Warren was a film student at Boulder, Colo.’s University of Colorado when he stumbled upon his passion. He was taking a geology class to satisfy his science requirements, and he learned the department was giving away a bunch of outdated topographic maps to anyone who wanted them.
He biked over to the science building, grabbed a bunch of maps, and spent the next three weeks coloring them in with Sharpies by hand. “They looked really cool, but they gave me hand-cramps,” he said, laughing. Then his roommate told him he could get the maps free online and color them in digitally—and the artist was born.

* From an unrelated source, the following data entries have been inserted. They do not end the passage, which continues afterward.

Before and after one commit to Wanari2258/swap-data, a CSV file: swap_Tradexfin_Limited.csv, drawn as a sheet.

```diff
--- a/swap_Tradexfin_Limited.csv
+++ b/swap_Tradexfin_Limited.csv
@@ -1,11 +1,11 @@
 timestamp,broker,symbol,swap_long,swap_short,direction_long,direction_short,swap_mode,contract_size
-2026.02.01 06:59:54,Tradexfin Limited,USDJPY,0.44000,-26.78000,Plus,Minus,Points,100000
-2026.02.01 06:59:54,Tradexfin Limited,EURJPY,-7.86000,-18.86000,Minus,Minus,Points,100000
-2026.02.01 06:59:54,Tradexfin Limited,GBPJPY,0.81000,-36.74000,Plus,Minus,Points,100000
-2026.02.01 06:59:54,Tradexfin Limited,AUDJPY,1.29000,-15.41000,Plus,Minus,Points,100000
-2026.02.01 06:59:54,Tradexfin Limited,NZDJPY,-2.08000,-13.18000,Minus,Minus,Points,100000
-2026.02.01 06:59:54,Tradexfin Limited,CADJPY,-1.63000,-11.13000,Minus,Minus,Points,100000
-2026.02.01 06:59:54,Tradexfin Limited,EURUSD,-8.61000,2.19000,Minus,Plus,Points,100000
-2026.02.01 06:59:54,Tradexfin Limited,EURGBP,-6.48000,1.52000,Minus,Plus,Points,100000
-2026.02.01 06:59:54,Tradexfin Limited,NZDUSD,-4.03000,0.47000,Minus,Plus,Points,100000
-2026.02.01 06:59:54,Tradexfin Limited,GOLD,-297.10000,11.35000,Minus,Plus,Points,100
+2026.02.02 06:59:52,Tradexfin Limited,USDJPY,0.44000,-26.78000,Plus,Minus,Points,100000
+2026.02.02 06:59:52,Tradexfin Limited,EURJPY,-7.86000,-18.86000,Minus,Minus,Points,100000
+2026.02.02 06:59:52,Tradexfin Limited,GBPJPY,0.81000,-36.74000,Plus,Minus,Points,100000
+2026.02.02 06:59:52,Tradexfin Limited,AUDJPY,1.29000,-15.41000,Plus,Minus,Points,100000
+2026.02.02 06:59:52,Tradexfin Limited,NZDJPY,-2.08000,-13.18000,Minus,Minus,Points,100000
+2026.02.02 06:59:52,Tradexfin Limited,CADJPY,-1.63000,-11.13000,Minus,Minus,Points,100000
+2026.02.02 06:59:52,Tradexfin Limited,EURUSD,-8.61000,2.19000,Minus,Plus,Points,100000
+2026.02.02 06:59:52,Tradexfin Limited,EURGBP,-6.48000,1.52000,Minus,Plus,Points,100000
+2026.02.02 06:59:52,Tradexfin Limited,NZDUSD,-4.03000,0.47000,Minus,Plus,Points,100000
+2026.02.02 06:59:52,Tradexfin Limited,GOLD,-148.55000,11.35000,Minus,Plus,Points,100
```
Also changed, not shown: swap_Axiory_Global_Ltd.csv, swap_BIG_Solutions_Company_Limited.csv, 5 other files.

Now, Warren makes sculptures, murals, clothing, and, now, skis—all inspired by the topo maps that first captured his imagination. In his new collaboration with Wagner Custom, he has created a graphic for Wagner’s home hill of Telluride, plus Big Sky, Alta, and the Grand Canyon. (If you’d like a custom graphic for your home hill, contact Wagner today at firstname.lastname@example.org.)
We caught up with him at his home in Boulder to find out more about his latest collection. (Side note, check out his website, Beatnik Prints, where you’ll find he’s not only insanely talented but hilarious, too. His art is also featured at Walker Fine Art in Denver.)
Wagner: Where does your love for maps come from?
Warren: I grew up in Durango, and for my whole life I’ve been torn between the desert canyons of Utah and the mountains of southern Colorado—some of the most classic landscapes of the West. That whole mix put an appreciation for topography in my head at a young age.
Wagner: Have you ever designed skis before?
Warren: No, but I have my own clothing line and I do a lot of sculpture, so I have experience with putting patterns on 3-D objects.
Wagner: How was it translating your art to skis? They’re not an easy shape, I’d imagine...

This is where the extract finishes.